● **YOUR GOAL**
Work out how many lines below contain the word "private", then give that number alone.

● **SOURCE MATERIAL**
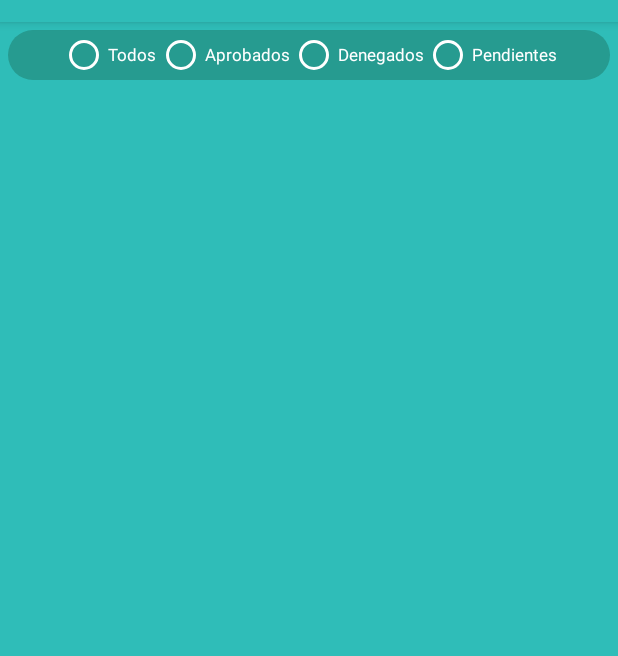
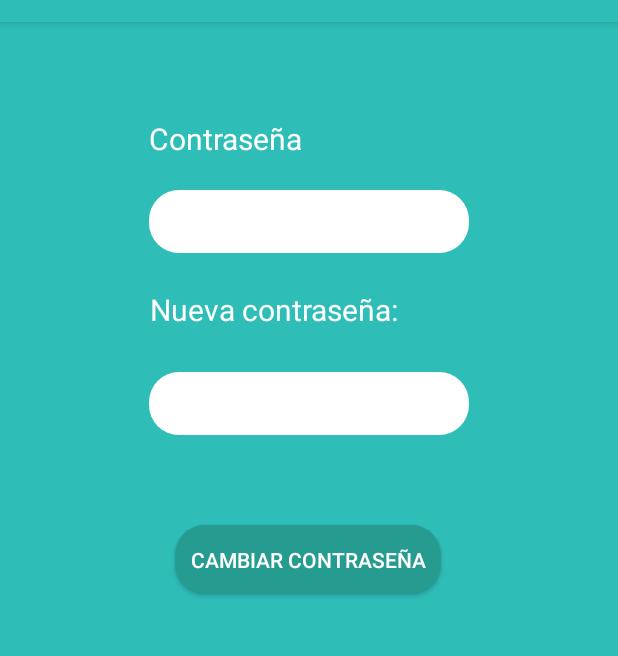
Before and after one commit to HectorMedina124/AppPermisos2, an Android app: the DocentesActivity screen opened directly, with no data from a screen before it, in the side drawer, after a tap on "Cambiar Contraseña", on a phone screen of 412 x 824 dp, the part 62-718 px from its top. Run offline under Robolectric (Android 15) with nearby library versions, the phone set to English and light mode, and no system bars; our stand-ins replace Volley; network calls fail; 5 statements that could not run were skipped.

Commit message:
Arreglos(Cambiar contraseña, Regresa al sol, UpperCase)

```diff
--- a/app/src/main/java/com/example/apppermisos/DocentesActivity.java
+++ b/app/src/main/java/com/example/apppermisos/DocentesActivity.java
@@ -7,6 +7,7 @@ import android.os.Bundle;
 
 import com.example.apppermisos.fragments.PermisosFrag;
 import com.example.apppermisos.fragments.Solicitar_permiso_Fragment;
+import com.example.apppermisos.fragments.cambiarPasswordFrag;
 import com.example.apppermisos.objetos.Persona;
 import androidx.core.view.GravityCompat;
 import androidx.appcompat.app.ActionBarDrawerToggle;
@@ -22,7 +23,7 @@ import android.widget.ImageView;
 import android.widget.TextView;
 
 public class DocentesActivity extends AppCompatActivity
-        implements NavigationView.OnNavigationItemSelectedListener,PermisosFrag.OnFragmentInteractionListener,Solicitar_permiso_Fragment.OnFragmentInteractionListener,DatePickerDialog.OnDateSetListener{
+        implements NavigationView.OnNavigationItemSelectedListener,PermisosFrag.OnFragmentInteractionListener,Solicitar_permiso_Fragment.OnFragmentInteractionListener,DatePickerDialog.OnDateSetListener,cambiarPasswordFrag.OnFragmentInteractionListener{
     private Persona per;
     private TextView tvNombre;
     private ImageView im;
@@ -99,15 +100,20 @@ public class DocentesActivity extends AppCompatActivity
             select=true;
         }else if(id == R.id.nav_cerrarSesion){
             Intent i = new Intent(this,Login_Activity.class);
+            i.setFlags(Intent.FLAG_ACTIVITY_NEW_TASK);
+            i.setFlags(Intent.FLAG_ACTIVITY_CLEAR_TOP);
+            getFragmentManager().popBackStack();
             startActivity(i);
             finish();
         }else if(id == R.id.nav_contraseña){
-
+            fragment= new cambiarPasswordFrag();
+            select=true;
         }
         if(select){
             Bundle bundle= new Bundle();
             bundle.putParcelable("Persona",per);
             fragment.setArguments(bundle);
+            //eliminar fragments anteriores
             getSupportFragmentManager().beginTransaction().replace(R.id.content_Docentes,fragment).commit();
         }
         DrawerLayout drawer = findViewById(R.id.drawer_layout);
--- a/app/src/main/java/com/example/apppermisos/Login_Activity.java
+++ b/app/src/main/java/com/example/apppermisos/Login_Activity.java
@@ -113,13 +113,14 @@ public class Login_Activity extends AppCompatActivity {
                     for (int i = 0; i < response.length(); i++) {
                         try {
                             jsonObject = response.getJSONObject(i);
-                           per.setNombre(jsonObject.getString("nom_per"));
+                            per.setNombre(jsonObject.getString("nom_per"));
                             per.setApellidoPaterno(jsonObject.getString("ap_per"));
                             per.setApellidoMaterno(jsonObject.getString("am_per"));
                             per.setClave(jsonObject.get("cve_per").toString());
                             per.setRfc(rfc1);
                             per.setRol(jsonObject.getString("rol_rol"));
                             per.setSexo(jsonObject.getString("sexo_per"));
+                            per.setContraseña(pass.getText().toString());
                             correcto=true;
                             Toast.makeText(Login_Activity.this, "Bienvenido", Toast.LENGTH_SHORT).show();
 
--- a/app/src/main/java/com/example/apppermisos/fragments/PermisosFrag.java
+++ b/app/src/main/java/com/example/apppermisos/fragments/PermisosFrag.java
@@ -169,6 +169,7 @@ public class PermisosFrag extends Fragment {
                 @Override
                 public void onClick(View view) {
                     if(permisos!=null){
+                        Toast.makeText(getActivity(),"Entro",Toast.LENGTH_SHORT).show();
                     Adapter adaptadorPermisos = new AdaptadorPermiso(getContext(), llenarAprobados(permisos));
                     lv_solicitudes = todosPer.findViewById(R.id.lv_permisos);
                     lv_solicitudes.setAdapter((ListAdapter) adaptadorPermisos);
--- /dev/null
+++ b/app/src/main/java/com/example/apppermisos/fragments/cambiarPasswordFrag.java
@@ -0,0 +1,183 @@
+package com.example.apppermisos.fragments;
+
+import android.content.Context;
+import android.content.Intent;
+import android.net.Uri;
+import android.os.Bundle;
+
+import androidx.fragment.app.Fragment;
+
+import android.view.LayoutInflater;
+import android.view.View;
+import android.view.ViewGroup;
+import android.widget.Button;
+import android.widget.EditText;
+import android.widget.TextView;
+import android.widget.Toast;
+
+import com.android.volley.RequestQueue;
+import com.android.volley.Response;
+import com.android.volley.VolleyError;
+import com.android.volley.toolbox.StringRequest;
+import com.android.volley.toolbox.Volley;
+import com.example.apppermisos.DocentesActivity;
+import com.example.apppermisos.Login_Activity;
+import com.example.apppermisos.MainActivity;
+import com.example.apppermisos.R;
+import com.example.apppermisos.objetos.Persona;
+
+/**
+ * A simple {@link Fragment} subclass.
+ * Activities that contain this fragment must implement the
+ * {@link cambiarPasswordFrag.OnFragmentInteractionListener} interface
+ * to handle interaction events.
+ * Use the {@link cambiarPasswordFrag#newInstance} factory method to
+ * create an instance of this fragment.
+ */
+public class cambiarPasswordFrag extends Fragment {
+    // TODO: Rename parameter arguments, choose names that match
+    // the fragment initialization parameters, e.g. ARG_ITEM_NUMBER
+    private static final String ARG_PARAM1 = "param1";
+    private static final String ARG_PARAM2 = "param2";
+
+    // TODO: Rename and change types of parameters
+    private String mParam1;
+    private String mParam2;
+    private Persona per;
+    EditText etPassO;
+    EditText etPassN;
+
+    private OnFragmentInteractionListener mListener;
+    private View vista;
+    private RequestQueue requestQueue;
+
+    public cambiarPasswordFrag() {
+        // Required empty public constructor
+    }
+
+    /**
+     * Use this factory method to create a new instance of
+     * this fragment using the provided parameters.
+     *
+     * @param param1 Parameter 1.
+     * @param param2 Parameter 2.
+     * @return A new instance of fragment cambiarPasswordFrag.
+     */
+    // TODO: Rename and change types and number of parameters
+    public static cambiarPasswordFrag newInstance(String param1, String param2) {
+        cambiarPasswordFrag fragment = new cambiarPasswordFrag();
+        Bundle args = new Bundle();
+        args.putString(ARG_PARAM1, param1);
+        args.putString(ARG_PARAM2, param2);
+        fragment.setArguments(args);
+        return fragment;
+    }
+
+    @Override
+    public void onCreate(Bundle savedInstanceState) {
+        super.onCreate(savedInstanceState);
+        if (getArguments() != null) {
+            per = getArguments().getParcelable("Persona");
+        }
+    }
+
+    @Override
+    public View onCreateView(LayoutInflater inflater, ViewGroup container,
+                             Bundle savedInstanceState) {
+        vista=inflater.inflate(R.layout.fragment_cambiar_password, container, false);
+        Button btn= vista.findViewById(R.id.btn_cambiarpass);
+        etPassO= vista.findViewById(R.id.et_old_pass);
+        etPassN= vista.findViewById(R.id.et_new_pass);
+        btn.setOnClickListener(new View.OnClickListener() {
+            @Override
+            public void onClick(View view) {
+                if(per.getContraseña().equals(etPassO.getText().toString())){
+                    cambiarContraseña("http://puntosingular.mx/app_permisos/CambiarContrase%C3%B1a?rfc="+per.getRfc()+"&password="+etPassN.getText().toString());
+
+
+                }
+                else {
+                    Toast.makeText(getActivity().getApplicationContext(),"Contraseña actual incorrecta",Toast.LENGTH_SHORT).show();
+                }
+            }
+        });
+
+
+        return vista;
+    }
+
+    // TODO: Rename method, update argument and hook method into UI event
+    public void onButtonPressed(Uri uri) {
+        if (mListener != null) {
+            mListener.onFragmentInteraction(uri);
+        }
+    }
+
+    @Override
+    public void onAttach(Context context) {
+        super.onAttach(context);
+        if (context instanceof OnFragmentInteractionListener) {
+            mListener = (OnFragmentInteractionListener) context;
+        } else {
+            throw new RuntimeException(context.toString()
+                    + " must implement OnFragmentInteractionListener");
+        }
+    }
+
+    @Override
+    public void onDetach() {
+        super.onDetach();
+        mListener = null;
+    }
+
+    /**
+     * This interface must be implemented by activities that contain this
+     * fragment to allow an interaction in this fragment to be communicated
+     * to the activity and potentially other fragments contained in that
+     * activity.
+     * <p>
+     * See the Android Training lesson <a href=
+     * "http://developer.android.com/training/basics/fragments/communicating.html"
+     * >Communicating with Other Fragments</a> for more information.
+     */
+    public interface OnFragmentInteractionListener {
+        // TODO: Update argument type and name
+        void onFragmentInteraction(Uri uri);
+    }
+    public void cambiarContraseña(String url){
+        StringRequest stringRequest= new StringRequest(url, new Response.Listener<String>() {
+            @Override
+            public void onResponse(String response) {
+                Toast.makeText(getActivity().getApplicationContext(),"Cambio exitoso", Toast.LENGTH_SHORT).show();
+                if(per.getRol().equals("Docente")){
+                    Intent activity = new Intent(getContext(), DocentesActivity.class);
+                    Bundle bundle = new Bundle();
+                    bundle.putParcelable("Persona",per);
+                    activity.putExtra("Persona1",per);
+                    startActivity(activity);
+                }
+                else if(per.getRol().equals("Director")|| per.getRol().equals("SubDirector")|| per.getRol().equals("Root")|| per.getRol().equals("Jefe")){
+                    Intent activity = new Intent(getContext(), MainActivity.class);
+                    Bundle bundle = new Bundle();
+                    bundle.putParcelable("Persona",per);
+                    activity.putExtra("Persona1",per);
+                    startActivity(activity);
+
+                }
+
+
+            }
+        }, new Response.ErrorListener() {
+            @Override
+            public void onErrorResponse(VolleyError error) {
+                Toast.makeText(getActivity().getApplicationContext(),error.toString(), Toast.LENGTH_SHORT).show();
+
+            }
+        });
+        requestQueue= Volley.newRequestQueue(getActivity());
+        requestQueue.add(stringRequest);
+
+    }
+
+
+}
--- /dev/null
+++ b/app/src/main/res/layout/fragment_cambiar_password.xml
@@ -0,0 +1,80 @@
+<?xml version="1.0" encoding="utf-8"?>
+<androidx.constraintlayout.widget.ConstraintLayout xmlns:android="http://schemas.android.com/apk/res/android"
+    xmlns:app="http://schemas.android.com/apk/res-auto"
+    xmlns:tools="http://schemas.android.com/tools"
+    android:id="@+id/frameLayout12"
+    android:layout_width="match_parent"
+    android:layout_height="match_parent"
+    android:background="@color/colorPrimary"
+    tools:context=".fragments.cambiarPasswordFrag" >
+
+    <EditText
+        android:id="@+id/et_old_pass"
+        style="@style/cajasTexto_bacia"
+        android:layout_width="213dp"
+        android:layout_height="42dp"
+        android:layout_marginTop="20dp"
+        android:background="@drawable/cajatexto"
+        android:ems="10"
+        android:inputType="textPassword"
+        app:layout_constraintEnd_toEndOf="parent"
+        app:layout_constraintStart_toStartOf="parent"
+        app:layout_constraintTop_toBottomOf="@+id/tv_contra1" />
+
+    <EditText
+        android:id="@+id/et_new_pass"
+        style="@style/cajasTexto"
+        android:layout_width="213dp"
+        android:layout_height="42dp"
+        android:layout_marginTop="28dp"
+        android:background="@drawable/cajatexto"
+        android:ems="10"
+        android:inputType="textPassword"
+        app:layout_constraintEnd_toEndOf="parent"
+        app:layout_constraintStart_toStartOf="parent"
+        app:layout_constraintTop_toBottomOf="@+id/textView7" />
+
+    <Button
+        android:id="@+id/btn_cambiarpass"
+        android:layout_width="177dp"
+        android:layout_height="46dp"
+        android:layout_marginStart="8dp"
+        android:layout_marginTop="60dp"
+        android:layout_marginEnd="8dp"
+        android:background="@drawable/botones"
+        android:text="@string/cambiar_contrasenia"
+        android:textColor="@android:color/white"
+        app:layout_constraintEnd_toEndOf="parent"
+        app:layout_constraintHorizontal_bias="0.498"
+        app:layout_constraintStart_toStartOf="parent"
+        app:layout_constraintTop_toBottomOf="@+id/et_new_pass" />
+
+    <TextView
+        android:id="@+id/tv_contra1"
+        style="@style/titulos"
+        android:layout_width="156dp"
+        android:layout_height="28dp"
+        android:layout_marginStart="8dp"
+        android:layout_marginTop="64dp"
+        android:layout_marginEnd="8dp"
+        android:text="@string/vieja_contrasenia"
+        app:layout_constraintEnd_toEndOf="parent"
+        app:layout_constraintHorizontal_bias="0.38"
+        app:layout_constraintStart_toStartOf="parent"
+        app:layout_constraintTop_toTopOf="parent" />
+
+    <TextView
+        android:id="@+id/textView7"
+        style="@style/titulos"
+        android:layout_width="wrap_content"
+        android:layout_height="wrap_content"
+        android:layout_marginStart="8dp"
+        android:layout_marginTop="24dp"
+        android:layout_marginEnd="8dp"
+        android:text="@string/nueva_contrasenia"
+        app:layout_constraintEnd_toEndOf="parent"
+        app:layout_constraintHorizontal_bias="0.4"
+        app:layout_constraintStart_toStartOf="parent"
+        app:layout_constraintTop_toBottomOf="@+id/et_old_pass" />
+
+</androidx.constraintlayout.widget.ConstraintLayout>
--- a/app/src/main/res/values/strings.xml
+++ b/app/src/main/res/values/strings.xml
@@ -93,6 +93,10 @@
     <string name="pendientes">Pendientes</string>
     <string name="vacio">No se encuentra ningun permiso registrado</string>
     <string name="Bienvenido">¡Bienvendio!</string>
+    <string name="vacio2">No tiene solicitudes pendientes</string>
+    <string name="vieja_contrasenia">Contraseña actual:</string>
+    <string name="nueva_contrasenia">Nueva contraseña:</string>
+    <string name="cambiar_contrasenia">Cambiar contraseña</string>
 
 
     <string name="aceptar">Aceptar</string>
```
Also changed, not shown: app/src/main/java/com/example/apppermisos/MainActivity.java (+12 -8 lines), app/src/main/java/com/example/apppermisos/Registro_Activity.java (+5 -2 lines), app/src/main/java/com/example/apppermisos/fragments/PermisosPendientesFrag.java (+16 -12 lines), app/src/main/java/com/example/apppermisos/objetos/Persona.java (+13 -2 lines), app/src/main/res/layout/content_main.xml (+22 -0 lines), app/src/main/res/layout/fragment_permisos_pendientes.xml (+15 -1 lines).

● **RESULT OF THE TASK**
11